OCEAN COUNTY – The ominous weather reports before Hurricane Sandy hit just before Halloween in October 2012 were not anything you’d want to hear. Neither were the police officers driving down our street warning us to leave before noon the following Monday.
We had to sign paperwork that Friday night acknowledging that if we did not leave, the township was not responsible for anything that happened to us or to our home. We signed.
We had never been ordered to leave our Bayville neighborhood before. We left. In the end, we couldn’t return home for seven months, until the house was repaired.
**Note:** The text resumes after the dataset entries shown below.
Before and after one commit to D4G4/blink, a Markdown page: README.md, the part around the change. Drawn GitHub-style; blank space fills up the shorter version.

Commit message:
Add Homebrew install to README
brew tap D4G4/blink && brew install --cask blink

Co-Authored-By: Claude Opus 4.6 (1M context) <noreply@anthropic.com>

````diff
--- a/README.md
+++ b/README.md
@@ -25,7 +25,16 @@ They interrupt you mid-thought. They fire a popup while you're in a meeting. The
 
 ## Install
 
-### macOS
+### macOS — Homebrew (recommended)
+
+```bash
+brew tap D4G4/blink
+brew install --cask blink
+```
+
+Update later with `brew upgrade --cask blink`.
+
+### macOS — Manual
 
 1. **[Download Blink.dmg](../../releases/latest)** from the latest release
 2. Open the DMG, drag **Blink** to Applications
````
Sandy was within 50 miles of the New Jersey coast before it hit in Brigantine as an extratropical cyclone. The storm peppered the Jersey Shore with hurricane-force winds, record low pressure, and a huge storm surge along the coast.
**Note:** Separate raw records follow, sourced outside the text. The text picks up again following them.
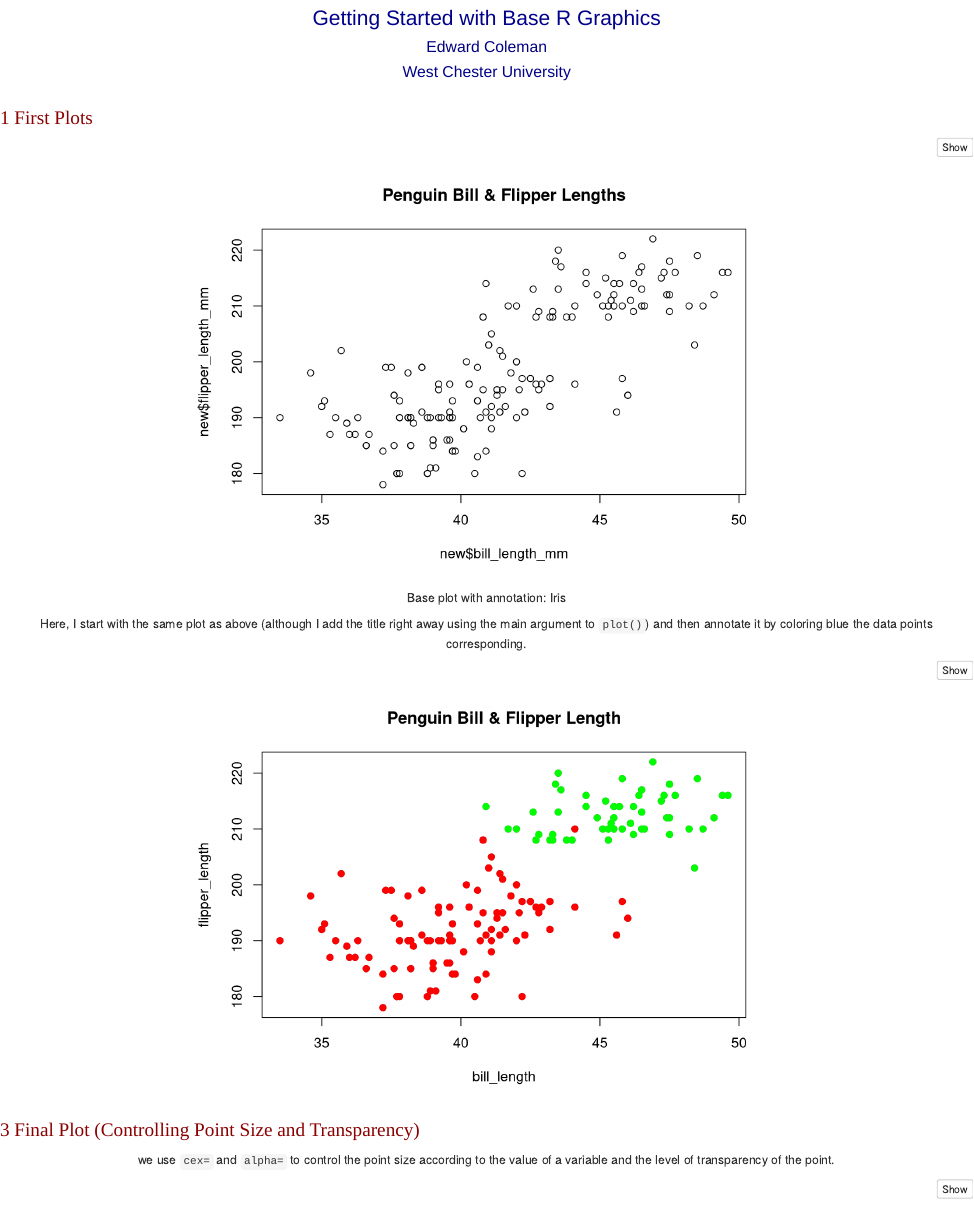
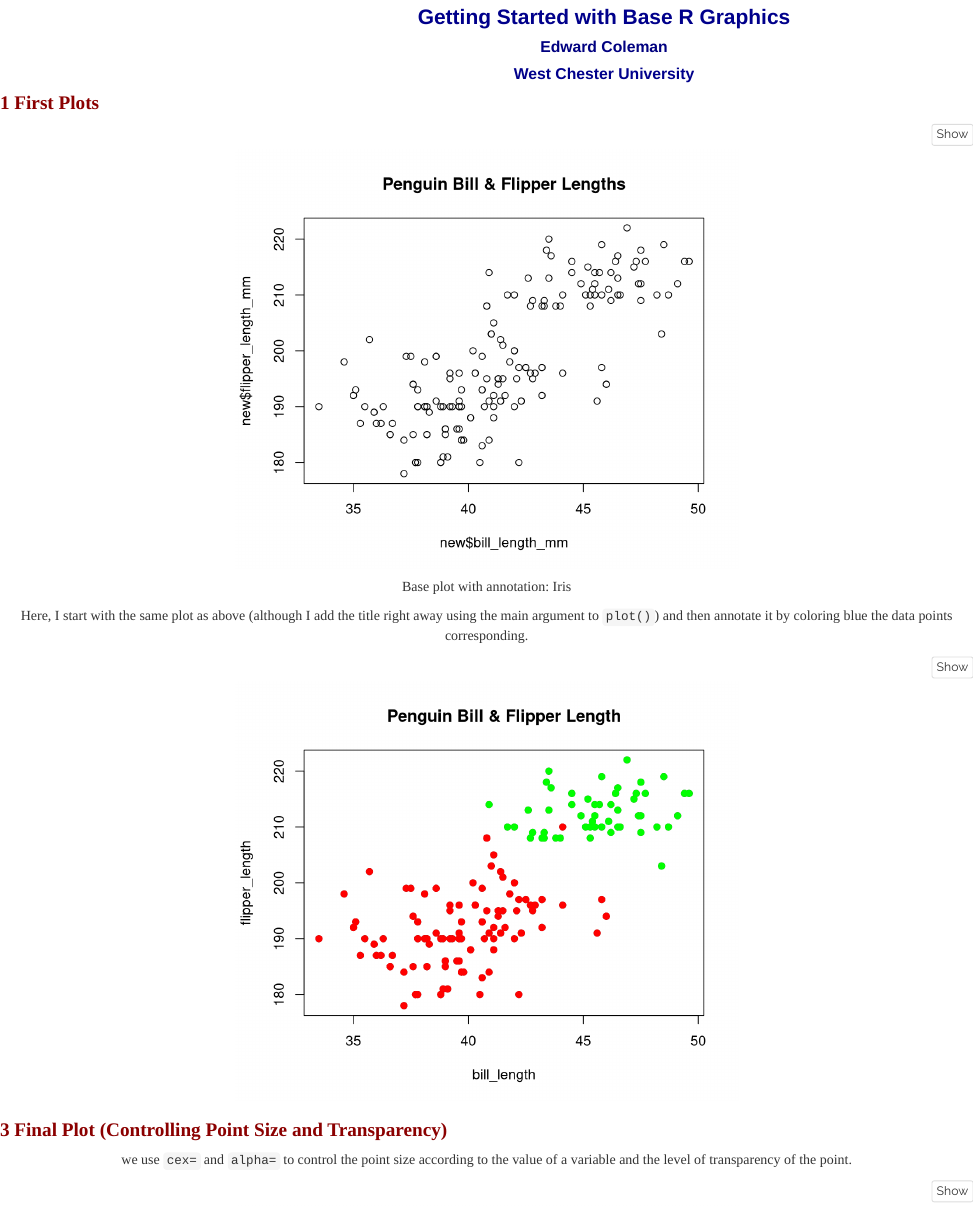
Before and after one commit to ecoleman451/ecoleman, an R Markdown document (w4/Penguins 2.Rmd): the page in a window 1100 px wide, from 90 px down before the commit and from 60 px down after it, so that both start at the same text. Rendered offline with R 4.5, knitr and Pandoc, with nearby package versions; menus at the side of the page are left out.

Commit message:
Add files via upload

```diff
--- a/w4/Penguins 2.Rmd
+++ b/w4/Penguins 2.Rmd
@@ -2,9 +2,24 @@
 title: "Penguins 2"
 output:
   html_document:
+    toc: yes
+    toc_depth: 4
+    toc_float: yes
+    fig_width: 6
+    fig_caption: yes
+    number_sections: yes
+    toc_collapsed: yes
     code_folding: hide
-    highlight: textmate
-date: "2024-02-15"
+    code_download: yes
+    smooth_scroll: true
+    theme: readable
+  pdf_document:
+    toc: yes
+    toc_depth: 4
+    fig_caption: yes
+    number_sections: yes
+    fig_width: 5
+    fig_height: 4
 ---
 
 <h1 class="title toc-ignore">Getting Started with Base R Graphics</h1>
```
Also changed, not shown: w4/Penguins-2.html.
“The storm becomes the worst hurricane to affect the state on record, killing 37 and causing nearly $30 billion in damages,” according to the National Oceanic and Atmospheric Administration (NOAA). “Widespread devastation is noted, particularly on Long Beach Island and the Barnegat Peninsula, where the Seaside Heights boardwalk collapses into the ocean.”
Sandy took the most lives, compared to a storm in August 1806 storm, which killed 21 residents.
Governor Chris Christie said the losses caused by Sandy were “going to be almost incalculable…The devastation on the Jersey Shore is probably going to be the worst we’ve ever seen.” 
And unfortunately, it looks like 2020 will be also be an active hurricane season. This year, again there will not be an El Nino to suppress Atlantic hurricane activity either, says NOAA.
“NOAA’s analysis of current and seasonal atmospheric conditions reveals a recipe for an active Atlantic hurricane season this year,” said Neil Jacobs, acting NOAA administrator. “Our skilled forecasters, coupled with upgrades to our computer models and observing technologies, will provide accurate and timely forecasts to protect life and property.”
The Atlantic hurricane season lasts from June 1st to Nov. 30. New Jersey’s tropical storm activity occurs between August and late October. Sandy pummeled New Jersey on Oct. 30, 2012.
Warmer than usual sea surface temperatures in the tropical Atlantic Ocean and Caribbean Sea, reduced vertical wind shear, weaker tropical Atlantic trade winds and an enhanced west African monsoon season all increase the chances of an above-normal 2020 hurricane season.
A hurricane is a huge storm that can be up to 600 miles across and have strong winds spiraling inward and upward at speeds of 75 to 200 mph. They can be life-threatening as well as cause serious property-threatening hazards such as flooding, storm surge, high winds and tornadoes.
So what were some of the worst hurricanes and storms to batter the Jersey Shore?
The Perfect Storm – Oct. 31, 1991 – The 1991 Halloween Nor’easter brought massive waves of up to 30 feet. High tides along the Jersey Shore were only surpassed by those of the 1944 hurricane. Significant bay flooding occurred. Strong waves and intense winds caused extreme beach erosion. In all, damage amounted to $90 million (1991 USD), though no deaths occurred in the state.
The Great Atlantic Hurricane – September 1944 – Destroyed hundreds of homes, did major damage to Long Beach Island, Ocean City, Atlantic City and Cape May. Bridges in some towns were destroyed.
Hurricane Donna – September 1960 – The nor’easter brought 100 mph winds and 5 to 6 inches of rain in New Jersey. Nine people died in the state. The name “Donna” will never be used again for a hurricane because of the severity of the storm. The hurricane produced 105 mph (169 km/h) wind gusts and a storm surge of 6 feet (2 m) near Atlantic City, and 8.99 in (228 mm) of rainfall near Hammonton,. One person died related to a heart attack during the storm.
The Storm of March 1962 – Also known as the Great Storm of the Jersey Shore and the Ash Wednesday Storm. The late James J. Mancini – longtime mayor of Long Beach Township for decades and an Ocean County Freeholder – considered the March 1962 storm the worst on Long Beach Island. Six hundred homes on Long Beach Island were lost. Seven people died, including Long Beach Township Police Chief Angelo J. Leonetti, Township Police Commissioner Kenneth G. Chipman, First Aider Robert Osborn and two elderly couples.